Welcome to Scribd. Sign in or start your free trial to enjoy unlimited e-books, audiobooks & documents.Find out more
Standard view
Full view
of .
Look up keyword
Like this
0 of .
Results for:
No results containing your search query
P. 1
Independent India But No Nobel Prize in Science : NATURE

Independent India But No Nobel Prize in Science : NATURE

Ratings: (0)|Views: 11|Likes:
Published by Dr Abhas Mitra
Science News on India
Science News on India

More info:

Categories:Types, Research
Published by: Dr Abhas Mitra on Apr 12, 2013
Copyright:Attribution Non-commercial


Read on Scribd mobile: iPhone, iPad and Android.
download as DOCX, PDF, TXT or read online from Scribd
See more
See less

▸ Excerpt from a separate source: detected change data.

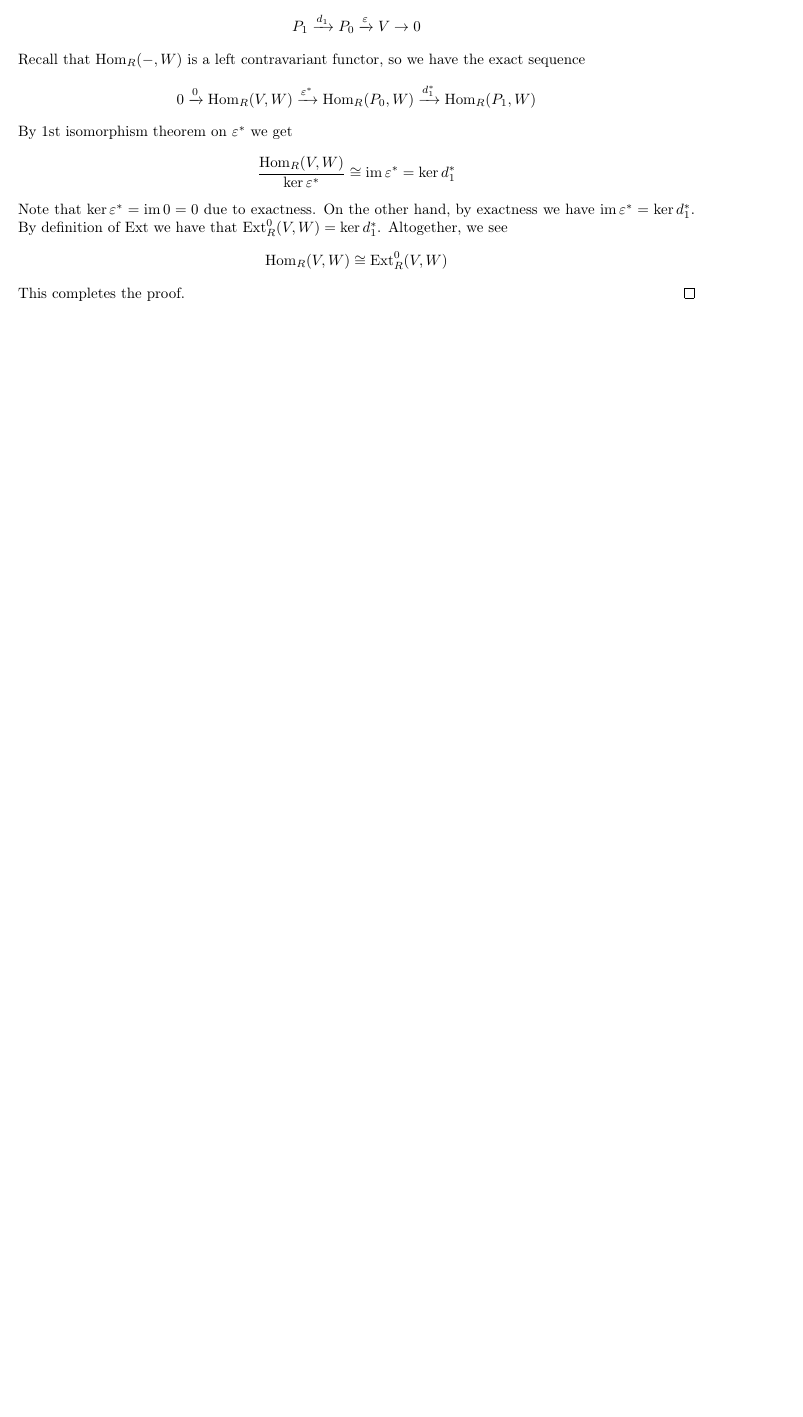
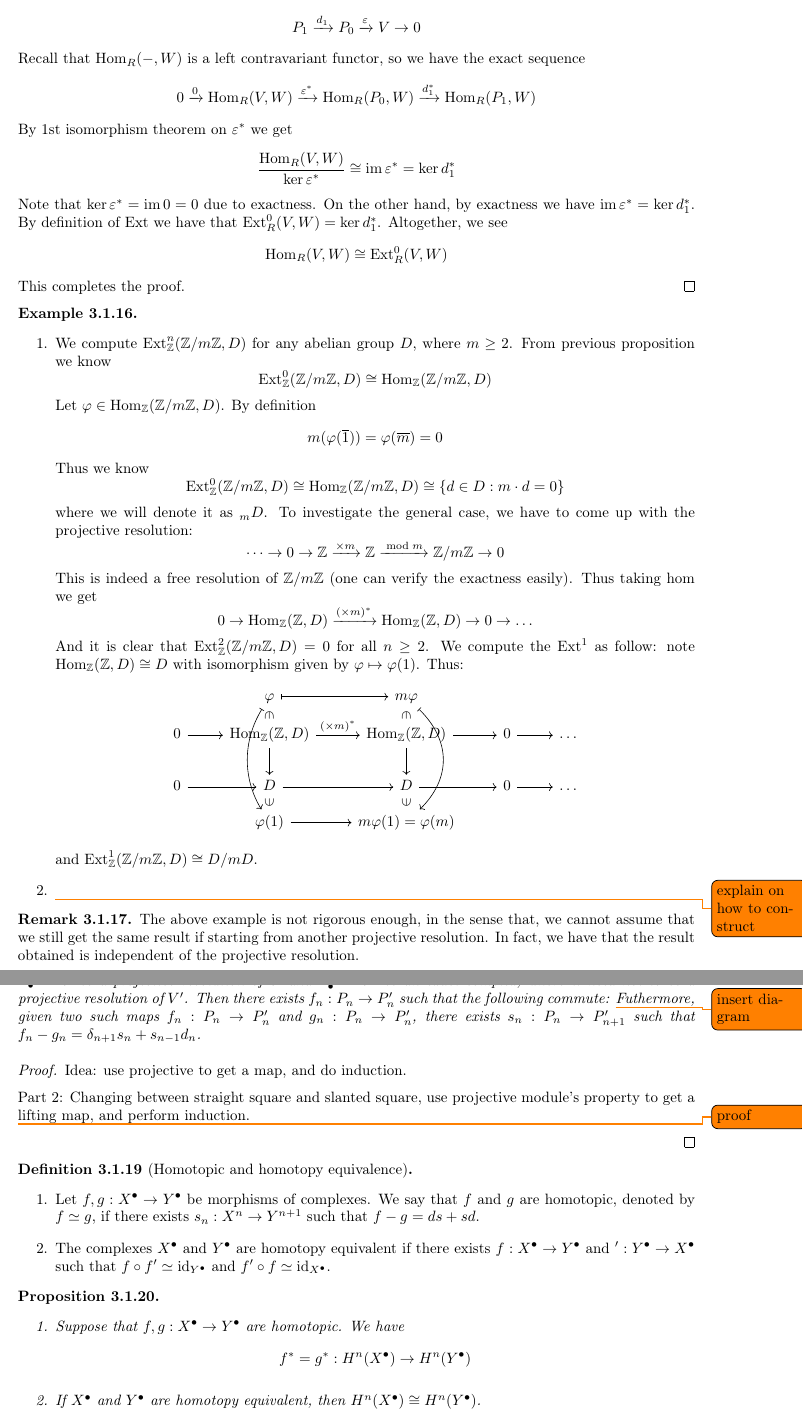
Before and after one commit to wee-lun/MH4930-Homological-Algebra, a LaTeX document (MH4930 Notes/main.tex, which reads MH4930 Notes/week 9.tex): part of page 49 of 49 before the commit and two parts of pages 49 and 50 of 50 after it, the two joined at a grey line, cut so that both start at the same text, the shorter picture padded with empty space. Compiled offline with pdfLaTeX.

Commit message:
Week 9 outline

```diff
--- /dev/null
+++ b/MH4930 Notes/week 9.tex
@@ -0,0 +1,88 @@
+\begin{ex}
+    \hfill
+
+    \begin{enumerate}
+        \item We compute $\ext^n_\Z(\Z/m\Z, D)$ for any abelian group $D$, where $m\geq 2$. From previous proposition we know
+        \[\ext_\Z^0(\Z/m\Z, D)\cong \h_\Z(\Z/m\Z, D)\]
+        Let $\varphi\in \h_\Z(\Z/m\Z, D)$. By definition
+        \[m(\varphi(\overline{1})) = \varphi(\overline{m}) = 0\]
+        Thus we know
+        \[\ext_\Z^0(\Z/m\Z, D)\cong \h_\Z(\Z/m\Z, D) \cong \sbr{d\in D:m\cdot d = 0}\]
+        where we will denote it as $_mD$. To investigate the general case, we have to come up with the projective resolution:
+        \[\dots \to 0\to \Z\xto{\times m}\Z \xto{\bmod m} \Z/m\Z \to 0\]
+        This is indeed a free resolution of $\Z/m\Z$ (one can verify the exactness easily). Thus taking $\hom$ we get
+        \[0\to \h_\Z(\Z,D) \xto{(\times m)^*}\h_\Z(\Z,D)\to 0 \to \dots\]
+        And it is clear that $\ext^2_\Z(\Z/m\Z, D)=0$ for all $n\geq 2$. We compute the $\ext^1$ as follow: note $\h_\Z(\Z, D)\cong D$ with isomorphism given by $\varphi\mapsto \varphi(1)$. Thus:
+        \[\begin{tikzcd} [sep = small]
+	&& \varphi && {m\varphi} \\
+	0 && {\h_\Z(\Z, D)} && {\h_\Z(\Z, D)} && 0 && \dots \\
+	\\
+	0 && D && D && 0 && \dots \\
+	&& {\varphi(1)} && {m\varphi(1) = \varphi(m)}
+	\arrow[maps to, from=1-3, to=1-5]
+	\arrow["\in"{marking, allow upside down}, draw=none, from=1-3, to=2-3]
+	\arrow[curve={height=18pt}, maps to, from=1-3, to=5-3]
+	\arrow["\in"{marking, allow upside down}, draw=none, from=1-5, to=2-5]
+	\arrow[curve={height=-30pt}, maps to, from=1-5, to=5-5]
+	\arrow[from=2-1, to=2-3]
+	\arrow["{(\times m)^*}", from=2-3, to=2-5]
+	\arrow[from=2-3, to=4-3]
+	\arrow[from=2-5, to=2-7]
+	\arrow[from=2-5, to=4-5]
+	\arrow[from=2-7, to=2-9]
+	\arrow[from=4-1, to=4-3]
+	\arrow[from=4-3, to=4-5]
+	\arrow[from=4-5, to=4-7]
+	\arrow[from=4-7, to=4-9]
+	\arrow["\in"{marking, allow upside down}, draw=none, from=5-3, to=4-3]
+	\arrow[from=5-3, to=5-5]
+	\arrow["\in"{marking, allow upside down}, draw=none, from=5-5, to=4-5]
+    \end{tikzcd}\]
+        and $\ext_\Z^1(\Z/m\Z, D)\cong D/mD$.
+    \item \todo{explain on how to construct}
+    \end{enumerate}
+\end{ex}
+
+\medskip
+
+\begin{re}
+    The above example is not rigorous enough, in the sense that, we cannot assume that we still get the same result if starting from another projective resolution. In fact, we have that the result obtained is independent of the projective resolution.
+\end{re}
+
+\medskip
+
+\begin{pro} [Comparison Theorem]
+    Let $f:V\to V'$ be an $R$-module homomorphism and $P_\bullet\twoheadrightarrow V$ be a projective resolution of $V$ and $P'_\bullet \twoheadrightarrow V'$ be an exact complex, where it need not to be a projective resolution of $V'$. Then there exists $f_n:P_n\to P_n'$ such that the following commute:
+    \todo{insert diagram}
+    Futhermore, given two such maps $f_n:P_n \to P_n'$ and $g_n:P_n\to P_n'$, there exists $s_n:P_n \to P_{n+1}'$ such that $f_n-g_n=\delta_{n+1}s_n + s_{n-1}d_n$.
+\end{pro}
+\begin{proof}
+    Idea: use projective to get a map, and do induction.
+
+    Part 2: Changing between straight square and slanted square, use projective module's property to get a lifting map, and perform induction.
+
+    \todo{proof}
+\end{proof}
+
+\begin{defn}[Homotopic and homotopy equivalence]
+    \hfill
+
+    \begin{enumerate}
+        \item Let $f,g: X^\bullet \to Y^\bullet$ be morphisms of complexes. We say that $f$ and $g$ are homotopic, denoted by $f\simeq g$, if there exists $s_n: X^n \to Y^{n+1}$ such that $f-g = ds + sd$.
+        \item The complexes $X^\bullet$ and $Y^\bullet$ are homotopy equivalent if there exists $f:X^\bullet \to Y^\bullet$ and $':Y^\bullet \to X^\bullet$ such that $f\circ f' \simeq \id_{Y^\bullet}$ and $f'\circ f \simeq \id_{X^\bullet}$.
+    \end{enumerate}
+\end{defn}
+
+\medskip
+
+\begin{pro}
+    \hfill
+
+    \begin{enumerate}
+        \item Suppose that $f,g:X^\bullet \to Y^\bullet$ are homotopic. We have
+        \[f^* = g^* : H^n (X^\bullet) \to H^n(Y^\bullet)\]
+        \item If $X^\bullet$ and $Y^\bullet$ are homotopy equivalent, then $H^n(X^\bullet)\cong H^n(Y^\bullet)$.
+    \end{enumerate}
+\end{pro}
+\begin{proof}
+    \todo{proof}
```
Also changed, not shown: MH4930 Notes/main.tex (+1 -1 lines), MH4930 Notes/week 8.tex (+1 -1 lines), MH4930 Notes/main.pdf, MH4930 Notes/week 9.tex (9 more changed lines), 7 other files.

, 613 (14 August 1997) |
Independence, but no Nobel winners for India since then
K. S. Jayaraman, new delhi, New Delhi
As India celebrates the fiftieth anniversary of its independence today (14 August),many are asking why no Indian scientist has been awarded a Nobel prize in thepost-independence era. India's only Nobel winner in science, ChandrasekharaVenkata Raman, was a product of British times; so were Srinivasa Ramanujan, theeminent mathematician, the astrophysicist Meghnad Saha, and Satyendra Bose, of boson fame.Independent India invested $50 billion in setting up a huge infrastructure whichincluded about 120 university institutes of technology, and 100 nationallaboratories, which the country's first prime minister, Jawaharlal Nehru, called"temples of science". But these temples failed to produce gods of the stature of Raman or Bose.According to leading contemporary Indian scientists, the reason is not difficult tofind. "Our system in national labs or universities discourages initiative, innovationor inspiration," says Jayant Narlikar, a prominent astronomer. "It is geared to theprogress of the average scientist... as a society, we are uncomfortable withexcellence."Many feel that one mistake India made was to let an excellent university systemsteadily decay. "Massive reforms are now needed to save these sinkinginstitutions," says Chintamani Nageswara Rao, chairman of the cabinet committeeon science and technology. The future of science in India, says Rao, depends on asmall percentage of the best young talent who remain working in the fewinstitutions still able to offer good research facilities.This does not mean that Indian scientists have no reason to rejoice over the golden jubilee of independence. Over the past 50 years, Indian science has eliminatedfamines, improved life expectancy and brought satellites, supercomputers andatomic power. Food production has increased fourfold, and India is now the world'ssecond-largest milk producer, after the United States."But research failed to eradicate poverty or control population growth," saysGovindarajan Padmanabhan, director of the Indian Institute of Science inBangalore.Rajesh Kochhar, a historian of science, argues that science has failed to make agreater impact because most research in independent India has been carried outwith a greater emphasis on achieving personal recognition abroad
a passport topromotion at home
than on its importance in an Indian context. "The Indian

You're Reading a Free Preview

/*********** DO NOT ALTER ANYTHING BELOW THIS LINE ! ************/ var s_code=s.t();if(s_code)document.write(s_code)//-->